_Change detection data:_
------------------------------------------------

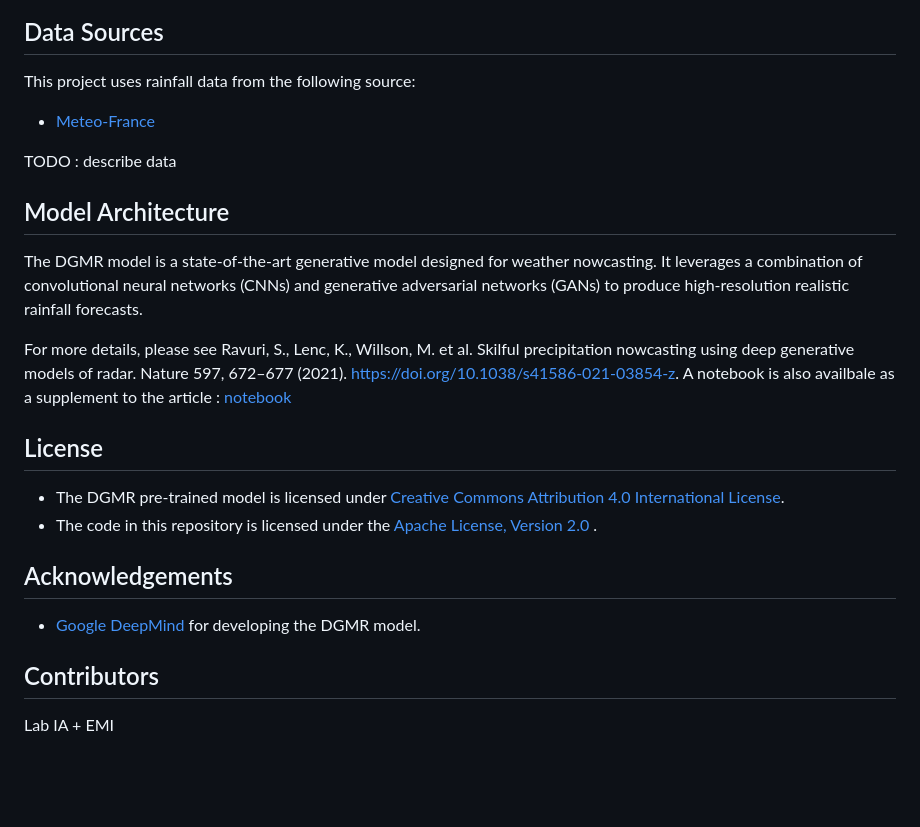
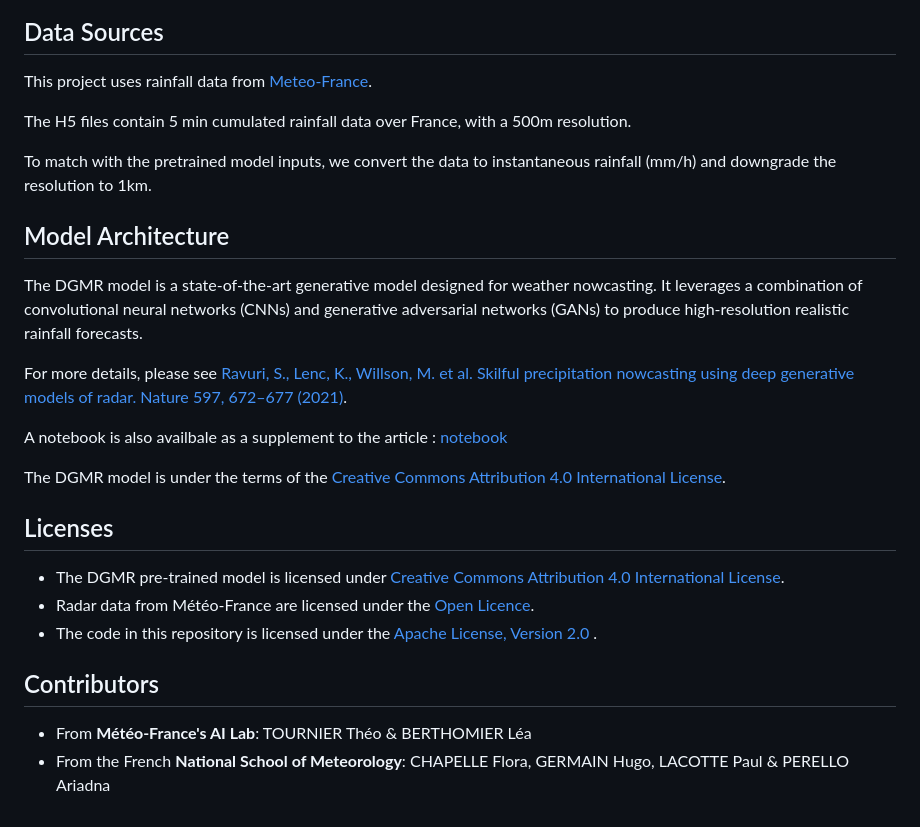
Before and after one commit to meteofrance/dgmr, a Markdown page: README.md, the part around the change printed below. Drawn GitHub-style; blank space fills up the shorter version.

```diff
--- a/README.md
+++ b/README.md
@@ -101,23 +100,32 @@ Here are some example rainfall nowcasts generated by the model:
 
 ## Data Sources
-This project uses rainfall data from the following source:
-- [Meteo-France](https://donneespubliques.meteofrance.fr/)
 
-TODO : describe data
+This project uses rainfall data from [Meteo-France](https://donneespubliques.meteofrance.fr/).
+
+The H5 files contain 5 min cumulated rainfall data over France, with a 500m resolution.
+
+To match with the pretrained model inputs, we convert the data to instantaneous rainfall (mm/h) and downgrade the resolution to 1km.
+
 
 ## Model Architecture
+
 The DGMR model is a state-of-the-art generative model designed for weather nowcasting. It leverages a combination of convolutional neural networks (CNNs) and generative adversarial networks (GANs) to produce high-resolution realistic rainfall forecasts.
 
-For more details, please see Ravuri, S., Lenc, K., Willson, M. et al. Skilful precipitation nowcasting using deep generative models of radar. Nature 597, 672–677 (2021). https://doi.org/10.1038/s41586-021-03854-z. A notebook is also availbale as a supplement to the article : [notebook](https://github.com/google-deepmind/deepmind-research/tree/master/nowcasting)
+For more details, please see [Ravuri, S., Lenc, K., Willson, M. et al. Skilful precipitation nowcasting using deep generative models of radar. Nature 597, 672–677 (2021)](https://doi.org/10.1038/s41586-021-03854-z).
 
-## License
+A notebook is also availbale as a supplement to the article : [notebook](https://github.com/google-deepmind/deepmind-research/tree/master/nowcasting)
+
+The DGMR model is under the terms of the [Creative Commons Attribution 4.0 International License](creativecommons.org/licenses/by/4.0/).
+
+
+## Licenses
 
 - The DGMR pre-trained model is licensed under [Creative Commons Attribution 4.0 International License](creativecommons.org/licenses/by/4.0/).
+- Radar data from Météo-France are licensed under the [Open Licence](https://www.etalab.gouv.fr/wp-content/uploads/2014/05/Open_Licence.pdf).
 - The code in this repository is licensed under the [Apache License, Version 2.0 ](https://apache.org/licenses/LICENSE-2.0).
 
-## Acknowledgements
-- [Google DeepMind](https://doi.org/10.1038/s41586-021-03854-z) for developing the DGMR model.
 
 ## Contributors
 
-Lab IA + EMI
+- From **Météo-France's AI Lab**: TOURNIER Théo & BERTHOMIER Léa
+- From the French **National School of Meteorology**: CHAPELLE Flora, GERMAIN Hugo, LACOTTE Paul & PERELLO Ariadna
```
Also changed, not shown: other parts of README.md (+17 -18 lines), example_forecast.gif (added), 3 other files.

------------------------------------------------

_Exercise instructions:_ Give back all the data exactly, minus pictures.

_Response below:_
Before and after one commit to meteofrance/dgmr, a Markdown page: README.md, the part around the change printed below. Drawn GitHub-style; blank space fills up the shorter version.

```diff
--- a/README.md
+++ b/README.md
@@ -101,23 +100,32 @@ Here are some example rainfall nowcasts generated by the model:
 
 ## Data Sources
-This project uses rainfall data from the following source:
-- [Meteo-France](https://donneespubliques.meteofrance.fr/)
 
-TODO : describe data
+This project uses rainfall data from [Meteo-France](https://donneespubliques.meteofrance.fr/).
+
+The H5 files contain 5 min cumulated rainfall data over France, with a 500m resolution.
+
+To match with the pretrained model inputs, we convert the data to instantaneous rainfall (mm/h) and downgrade the resolution to 1km.
+
 
 ## Model Architecture
+
 The DGMR model is a state-of-the-art generative model designed for weather nowcasting. It leverages a combination of convolutional neural networks (CNNs) and generative adversarial networks (GANs) to produce high-resolution realistic rainfall forecasts.
 
-For more details, please see Ravuri, S., Lenc, K., Willson, M. et al. Skilful precipitation nowcasting using deep generative models of radar. Nature 597, 672–677 (2021). https://doi.org/10.1038/s41586-021-03854-z. A notebook is also availbale as a supplement to the article : [notebook](https://github.com/google-deepmind/deepmind-research/tree/master/nowcasting)
+For more details, please see [Ravuri, S., Lenc, K., Willson, M. et al. Skilful precipitation nowcasting using deep generative models of radar. Nature 597, 672–677 (2021)](https://doi.org/10.1038/s41586-021-03854-z).
 
-## License
+A notebook is also availbale as a supplement to the article : [notebook](https://github.com/google-deepmind/deepmind-research/tree/master/nowcasting)
+
+The DGMR model is under the terms of the [Creative Commons Attribution 4.0 International License](creativecommons.org/licenses/by/4.0/).
+
+
+## Licenses
 
 - The DGMR pre-trained model is licensed under [Creative Commons Attribution 4.0 International License](creativecommons.org/licenses/by/4.0/).
+- Radar data from Météo-France are licensed under the [Open Licence](https://www.etalab.gouv.fr/wp-content/uploads/2014/05/Open_Licence.pdf).
 - The code in this repository is licensed under the [Apache License, Version 2.0 ](https://apache.org/licenses/LICENSE-2.0).
 
-## Acknowledgements
-- [Google DeepMind](https://doi.org/10.1038/s41586-021-03854-z) for developing the DGMR model.
 
 ## Contributors
 
-Lab IA + EMI
+- From **Météo-France's AI Lab**: TOURNIER Théo & BERTHOMIER Léa
+- From the French **National School of Meteorology**: CHAPELLE Flora, GERMAIN Hugo, LACOTTE Paul & PERELLO Ariadna
```
Also changed, not shown: other parts of README.md (+17 -18 lines), example_forecast.gif (added), 3 other files.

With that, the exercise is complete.